Working from the records beneath this line, reproduce each one exactly.

(DATASET Opens)

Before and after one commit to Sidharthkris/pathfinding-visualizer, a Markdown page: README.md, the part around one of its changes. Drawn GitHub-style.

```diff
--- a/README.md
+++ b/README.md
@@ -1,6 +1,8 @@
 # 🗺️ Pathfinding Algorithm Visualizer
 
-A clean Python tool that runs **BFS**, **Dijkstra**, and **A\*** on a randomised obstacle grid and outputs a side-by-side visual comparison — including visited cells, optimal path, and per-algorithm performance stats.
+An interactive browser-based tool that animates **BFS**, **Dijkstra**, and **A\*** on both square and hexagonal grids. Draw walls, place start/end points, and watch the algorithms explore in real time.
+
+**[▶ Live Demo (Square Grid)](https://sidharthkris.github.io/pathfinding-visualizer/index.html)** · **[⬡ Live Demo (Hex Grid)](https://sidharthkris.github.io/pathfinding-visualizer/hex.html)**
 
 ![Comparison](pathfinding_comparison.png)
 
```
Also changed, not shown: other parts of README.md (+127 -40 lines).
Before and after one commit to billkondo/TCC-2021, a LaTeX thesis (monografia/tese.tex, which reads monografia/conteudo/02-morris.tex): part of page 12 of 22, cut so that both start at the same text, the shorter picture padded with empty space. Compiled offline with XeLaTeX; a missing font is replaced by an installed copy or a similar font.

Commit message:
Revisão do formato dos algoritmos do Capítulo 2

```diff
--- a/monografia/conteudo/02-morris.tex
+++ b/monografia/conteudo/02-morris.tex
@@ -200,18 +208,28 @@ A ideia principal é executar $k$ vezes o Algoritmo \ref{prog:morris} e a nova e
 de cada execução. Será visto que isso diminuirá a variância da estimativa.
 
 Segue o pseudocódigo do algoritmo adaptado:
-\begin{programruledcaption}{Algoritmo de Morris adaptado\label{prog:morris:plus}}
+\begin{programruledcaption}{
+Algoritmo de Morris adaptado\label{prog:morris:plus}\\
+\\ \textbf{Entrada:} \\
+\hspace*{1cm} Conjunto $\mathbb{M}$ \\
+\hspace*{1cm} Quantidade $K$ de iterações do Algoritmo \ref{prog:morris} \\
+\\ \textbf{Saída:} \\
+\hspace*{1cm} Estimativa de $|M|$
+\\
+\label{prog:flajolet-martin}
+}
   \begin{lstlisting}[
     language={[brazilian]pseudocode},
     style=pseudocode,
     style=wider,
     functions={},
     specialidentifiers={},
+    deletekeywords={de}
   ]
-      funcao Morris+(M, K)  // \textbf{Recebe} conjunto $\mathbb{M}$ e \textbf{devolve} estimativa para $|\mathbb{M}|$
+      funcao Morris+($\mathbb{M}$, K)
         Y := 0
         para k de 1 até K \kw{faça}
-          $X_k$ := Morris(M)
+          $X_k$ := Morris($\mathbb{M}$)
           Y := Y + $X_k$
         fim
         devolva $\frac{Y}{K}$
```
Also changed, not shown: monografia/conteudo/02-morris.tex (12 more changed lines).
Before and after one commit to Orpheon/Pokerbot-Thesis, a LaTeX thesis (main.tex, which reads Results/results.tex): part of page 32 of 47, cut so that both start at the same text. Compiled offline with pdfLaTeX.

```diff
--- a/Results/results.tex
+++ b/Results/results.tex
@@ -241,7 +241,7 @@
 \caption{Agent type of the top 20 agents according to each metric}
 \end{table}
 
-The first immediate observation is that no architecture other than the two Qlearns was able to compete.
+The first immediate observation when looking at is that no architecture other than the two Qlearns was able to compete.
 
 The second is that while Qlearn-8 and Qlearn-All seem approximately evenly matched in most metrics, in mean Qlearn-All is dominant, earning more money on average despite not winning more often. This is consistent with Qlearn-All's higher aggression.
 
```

(DATASET Closes)

→ SOLUTION TO THIS PROBLEM
Before and after one commit to Sidharthkris/pathfinding-visualizer, a Markdown page: README.md, the part around one of its changes. Drawn GitHub-style.

```diff
--- a/README.md
+++ b/README.md
@@ -1,6 +1,8 @@
 # 🗺️ Pathfinding Algorithm Visualizer
 
-A clean Python tool that runs **BFS**, **Dijkstra**, and **A\*** on a randomised obstacle grid and outputs a side-by-side visual comparison — including visited cells, optimal path, and per-algorithm performance stats.
+An interactive browser-based tool that animates **BFS**, **Dijkstra**, and **A\*** on both square and hexagonal grids. Draw walls, place start/end points, and watch the algorithms explore in real time.
+
+**[▶ Live Demo (Square Grid)](https://sidharthkris.github.io/pathfinding-visualizer/index.html)** · **[⬡ Live Demo (Hex Grid)](https://sidharthkris.github.io/pathfinding-visualizer/hex.html)**
 
 ![Comparison](pathfinding_comparison.png)
 
```
Also changed, not shown: other parts of README.md (+127 -40 lines).
Before and after one commit to billkondo/TCC-2021, a LaTeX thesis (monografia/tese.tex, which reads monografia/conteudo/02-morris.tex): part of page 12 of 22, cut so that both start at the same text, the shorter picture padded with empty space. Compiled offline with XeLaTeX; a missing font is replaced by an installed copy or a similar font.

Commit message:
Revisão do formato dos algoritmos do Capítulo 2

```diff
--- a/monografia/conteudo/02-morris.tex
+++ b/monografia/conteudo/02-morris.tex
@@ -200,18 +208,28 @@ A ideia principal é executar $k$ vezes o Algoritmo \ref{prog:morris} e a nova e
 de cada execução. Será visto que isso diminuirá a variância da estimativa.
 
 Segue o pseudocódigo do algoritmo adaptado:
-\begin{programruledcaption}{Algoritmo de Morris adaptado\label{prog:morris:plus}}
+\begin{programruledcaption}{
+Algoritmo de Morris adaptado\label{prog:morris:plus}\\
+\\ \textbf{Entrada:} \\
+\hspace*{1cm} Conjunto $\mathbb{M}$ \\
+\hspace*{1cm} Quantidade $K$ de iterações do Algoritmo \ref{prog:morris} \\
+\\ \textbf{Saída:} \\
+\hspace*{1cm} Estimativa de $|M|$
+\\
+\label{prog:flajolet-martin}
+}
   \begin{lstlisting}[
     language={[brazilian]pseudocode},
     style=pseudocode,
     style=wider,
     functions={},
     specialidentifiers={},
+    deletekeywords={de}
   ]
-      funcao Morris+(M, K)  // \textbf{Recebe} conjunto $\mathbb{M}$ e \textbf{devolve} estimativa para $|\mathbb{M}|$
+      funcao Morris+($\mathbb{M}$, K)
         Y := 0
         para k de 1 até K \kw{faça}
-          $X_k$ := Morris(M)
+          $X_k$ := Morris($\mathbb{M}$)
           Y := Y + $X_k$
         fim
         devolva $\frac{Y}{K}$
```
Also changed, not shown: monografia/conteudo/02-morris.tex (12 more changed lines).
Before and after one commit to Orpheon/Pokerbot-Thesis, a LaTeX thesis (main.tex, which reads Results/results.tex): part of page 32 of 47, cut so that both start at the same text. Compiled offline with pdfLaTeX.

```diff
--- a/Results/results.tex
+++ b/Results/results.tex
@@ -241,7 +241,7 @@
 \caption{Agent type of the top 20 agents according to each metric}
 \end{table}
 
-The first immediate observation is that no architecture other than the two Qlearns was able to compete.
+The first immediate observation when looking at is that no architecture other than the two Qlearns was able to compete.
 
 The second is that while Qlearn-8 and Qlearn-All seem approximately evenly matched in most metrics, in mean Qlearn-All is dominant, earning more money on average despite not winning more often. This is consistent with Qlearn-All's higher aggression.
 
```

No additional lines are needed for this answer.